Apart from political ideology, other aspects of Persian culture spread throughout South Asia after the thirteenth-century Turkish conquest of north India, including styles of architecture, dress, music, courtly comportment, cuisine and, especially, vocabulary. As the geographical reach of Persian letters expanded, so did the production of dictionaries, whose compilers sought to make literature produced in different parts of the Persophone world mutually comprehensible; by the nineteenth century, many more Persian-language dictionaries had been produced in India than in Iran, suggesting how thoroughly India had been absorbed into that world. Indeed, by the fourteenth century Persian had already become the most widely used language for governance across South Asia, as Indians filled the vast revenue and judicial bureaucracies in the Delhi sultanate and its successor states, and later in the Mughal empire (1526–1858) and its successors. As a result, a wide range of Persian words infiltrated the vocabulary of many of South Asia’s major regional languages.
All of which brings us back to the theme of periodization, and the rationale for this book’s chronological borders of 1000 and 1765. Recent generations of historians of India have rightly eschewed the old tripartite Hindu–Muslim–British scheme and have reverted to its European predecessor, the ancient-medieval-modern one. But the precise meaning of these timespans, especially the second, has remained elusive. Instead of giving substance to the term “medieval,” historians have produced a host of high-quality regional studies covering the whole or part of the period 1000–1800–e.g. on Bengal, Gujarat, Malabar, Orissa, the Punjab, the Deccan plateau, the Delhi region, the Tamil country. As a result, the term “medieval” when applied to India as a whole has become something of an orphan-repeatedly invoked, but lacking meaning. As the historian Daud Ali notes:

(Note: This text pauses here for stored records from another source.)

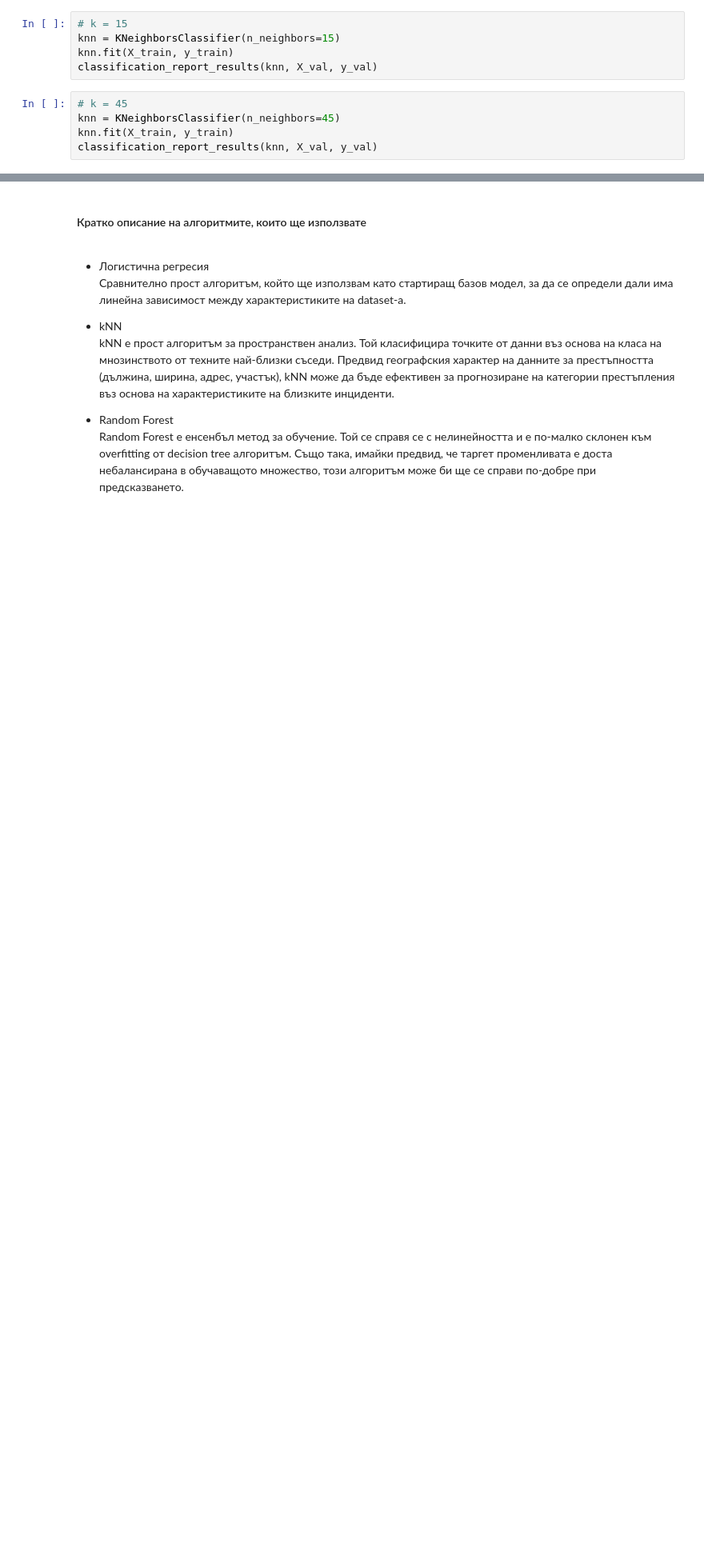
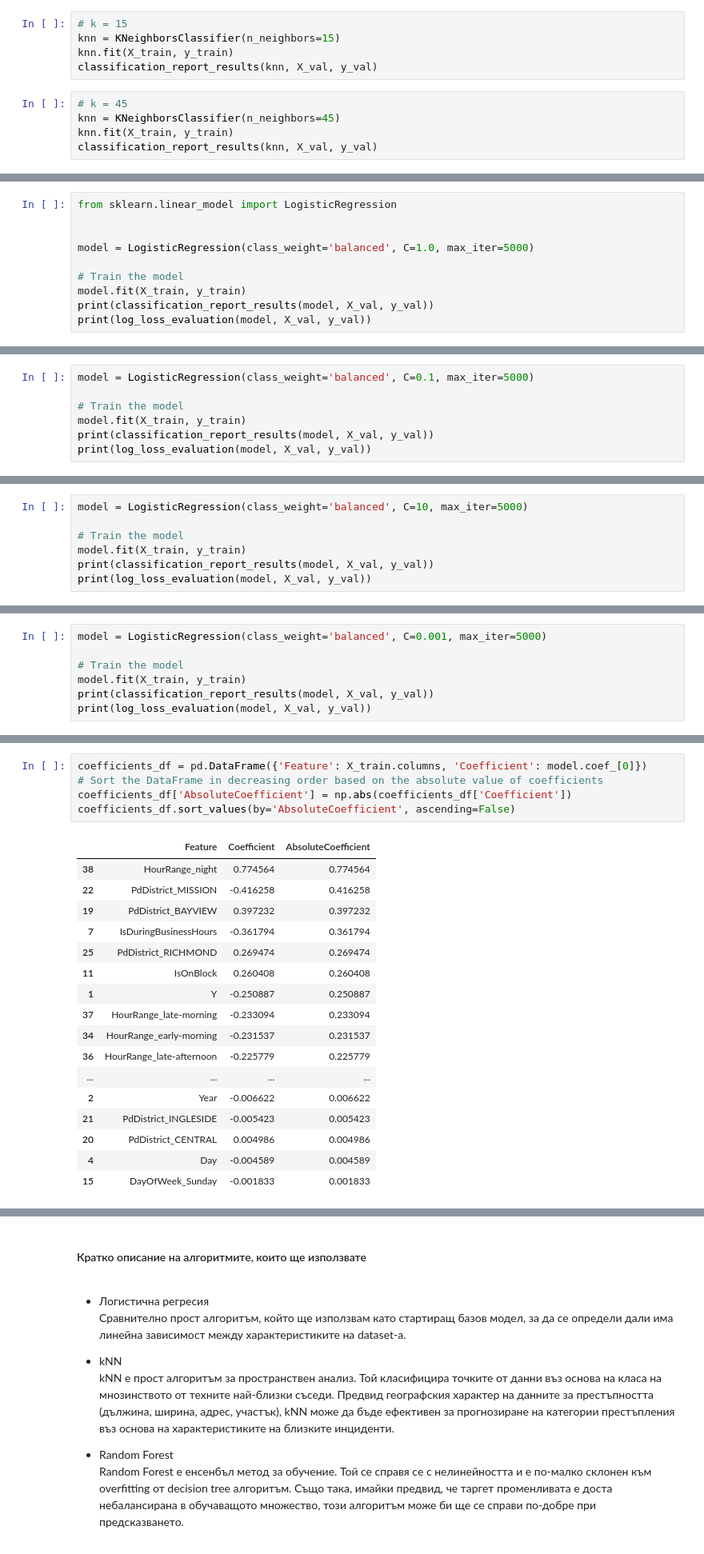
Before and after one commit to RayaSimeonova/crime-classification, a Jupyter notebook: project_description.ipynb, the cells around one changed output, grey strips where cells are left out. Shown: that part at 80% size. Cells and saved outputs as stored; diff of their text form; blank space fills up the shorter version.

Commit message:
Add logistic regression model

```diff
--- a/project_description.ipynb
+++ b/project_description.ipynb
@@ -1153,0 +1156,10 @@ classification_report_results(knn, X_val, y_val)
+# %%
+from sklearn.linear_model import LogisticRegression
+
+
+model = LogisticRegression(class_weight='balanced', C=1.0, max_iter=5000)
+
+# Train the model
+model.fit(X_train, y_train)
+print(classification_report_results(model, X_val, y_val))
+print(log_loss_evaluation(model, X_val, y_val))
@@ -1153,0 +1184,7 @@ classification_report_results(knn, X_val, y_val)
+# %%
+model = LogisticRegression(class_weight='balanced', C=0.1, max_iter=5000)
+
+# Train the model
+model.fit(X_train, y_train)
+print(classification_report_results(model, X_val, y_val))
+print(log_loss_evaluation(model, X_val, y_val))
@@ -1153,0 +1209,7 @@ classification_report_results(knn, X_val, y_val)
+# %%
+model = LogisticRegression(class_weight='balanced', C=10, max_iter=5000)
+
+# Train the model
+model.fit(X_train, y_train)
+print(classification_report_results(model, X_val, y_val))
+print(log_loss_evaluation(model, X_val, y_val))
@@ -1153,0 +1234,7 @@ classification_report_results(knn, X_val, y_val)
+# %%
+model = LogisticRegression(class_weight='balanced', C=0.001, max_iter=5000)
+
+# Train the model
+model.fit(X_train, y_train)
+print(classification_report_results(model, X_val, y_val))
+print(log_loss_evaluation(model, X_val, y_val))
@@ -1153,0 +1261,23 @@ classification_report_results(knn, X_val, y_val)
+# %%
+coefficients_df = pd.DataFrame({'Feature': X_train.columns, 'Coefficient': model.coef_[0]})
+# Sort the DataFrame in decreasing order based on the absolute value of coefficients
+coefficients_df['AbsoluteCoefficient'] = np.abs(coefficients_df['Coefficient'])
+coefficients_df.sort_values(by='AbsoluteCoefficient', ascending=False)
+# %% [output]
+|  | Feature | Coefficient | AbsoluteCoefficient |
+| 38 | HourRange_night | 0.774564 | 0.774564 |
+| 22 | PdDistrict_MISSION | -0.416258 | 0.416258 |
+| 19 | PdDistrict_BAYVIEW | 0.397232 | 0.397232 |
+| 7 | IsDuringBusinessHours | -0.361794 | 0.361794 |
+| 25 | PdDistrict_RICHMOND | 0.269474 | 0.269474 |
+| 11 | IsOnBlock | 0.260408 | 0.260408 |
+| 1 | Y | -0.250887 | 0.250887 |
+| 37 | HourRange_late-morning | -0.233094 | 0.233094 |
+| 34 | HourRange_early-morning | -0.231537 | 0.231537 |
+| 36 | HourRange_late-afternoon | -0.225779 | 0.225779 |
+| ... | ... | ... | ... |
+| 2 | Year | -0.006622 | 0.006622 |
+| 21 | PdDistrict_INGLESIDE | -0.005423 | 0.005423 |
+| 20 | PdDistrict_CENTRAL | 0.004986 | 0.004986 |
+| 4 | Day | -0.004589 | 0.004589 |
+| 15 | DayOfWeek_Sunday | -0.001833 | 0.001833 |
```
Also changed, not shown: parts of 16 cells of this notebook.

the category of medieval has gradually been evacuated of any definitive substance in most national historiographies, in favor of a sort of cacophony of regional isolates simply holding the fort until the cavalry arrives
By “the cavalry” Ali appears to mean some new conceptual handle or idea that might confer meaning on the term “medieval,” other than that of a religiously defined Muslim era.
I argue that there is such a handle. As it happens, the period of India’s history conventionally labelled “medieval” coincides with the eastward diffusion of Persianate culture across almost all the Indian subcontinent and its interaction with its Sanskrit counterpart. The story of this interaction—the encounter between the Persian and Sanskrit worlds—is both rich and complex.
Excerpt taken from India in the Persianate Age: 1000-1765 by Richard M. Eaton, published in North America by University of California Press.